Journalists: For links to web-video and audio files, see the bottom of this post.
ORLANDO, Fla. — A research network led by a Mayo Clinic physician found that stem cells obtained from bone marrow delivered two to three weeks after a person has a heart attack did not improve heart function. This is the first study to systematically examine the timing and method of stem cell delivery and provides vital information for the field of cell therapy.
The results were presented this morning at the 2011 Scientific Sessions of the American Heart Association Meeting in Orlando, Fla. They also will be published online in The Journal of the American Medical Association to coincide with the presentation.
“Some data suggests that stem cell therapy is helpful within the first week after a heart attack,” says Robert Simari, M.D., cardiologist at Mayo Clinic and chair of the Cardiovascular Cell Therapy Research Network (CCTRN). The network includes five clinics and other sites supported by the National Heart, Lung, and Blood Institute, part of the National Institutes of Health. “Our study helps identify the limits of when stem cell therapy might be beneficial. We now know that this therapy should not be extended two to three weeks after a heart attack. While it is safe to do so, we did not find any benefit to heart function after six months.”
Journalists: The following web-video and audio clips with Dr. Simari are available for download and use in your stories.
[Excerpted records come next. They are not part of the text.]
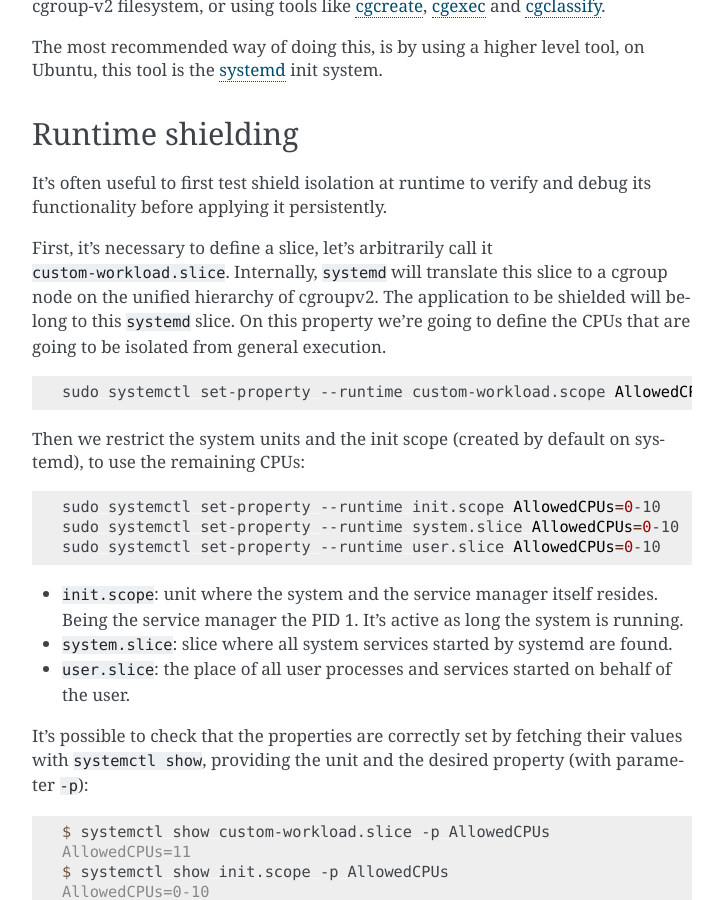
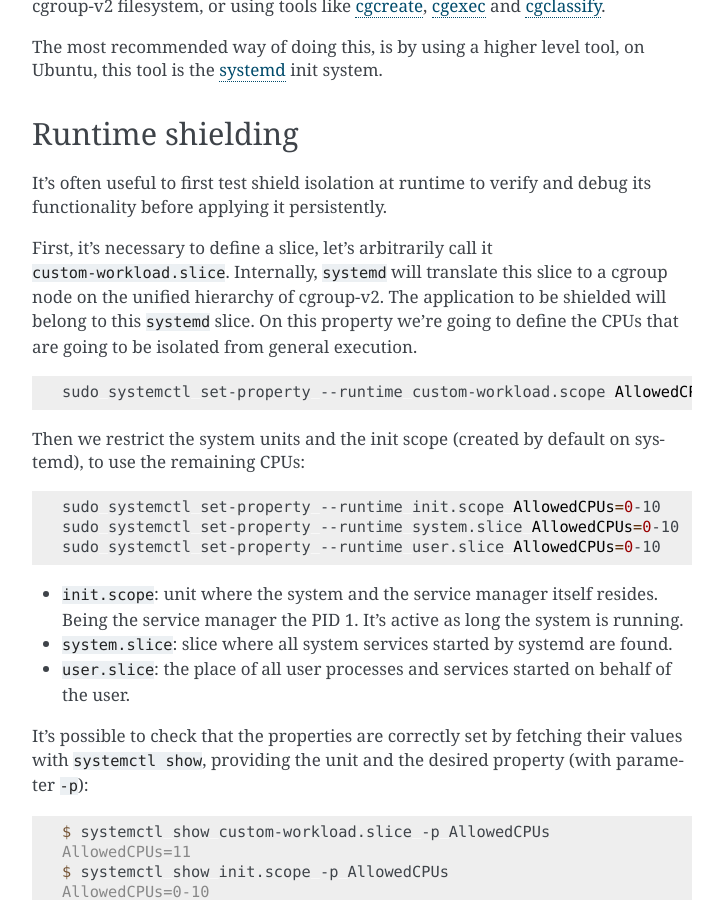
Before and after one commit to canonical/real-time-ubuntu-docs, a Sphinx documentation site: the page built from docs/how-to/using-cpu-sets.md, in a window 1280 px wide and 900 px high, scrolled down 415 px. Shown: the whole window, without its empty margins (388-1111 px from the left). Built offline with Sphinx 7.4.7, drawn with Linux system fonts in a browser that asks for light colours.

Commit message:
refact: change cgroupv2 write format to cgroup-v2
Signed-off-by: Lincoln Wallace <lincoln.wallace@canonical.com>

```diff
--- a/docs/how-to/using-cpu-sets.md
+++ b/docs/how-to/using-cpu-sets.md
@@ -15,7 +15,7 @@
 It’s often useful to first test shield isolation at runtime to verify and debug its functionality before applying it persistently.
 
 First, it's necessary to define a slice, let's arbitrarily call it `custom-workload.slice`.
-Internally, `systemd` will translate this slice to a cgroup node on the unified hierarchy of cgroupv2.
+Internally, `systemd` will translate this slice to a cgroup node on the unified hierarchy of cgroup-v2.
 The application to be shielded will belong to this `systemd` slice.
 On this property we're going to define the CPUs that are going to be isolated from general execution.
 
```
Below is a link to an edited youtube video with Dr. Simari that you can embed with your stories.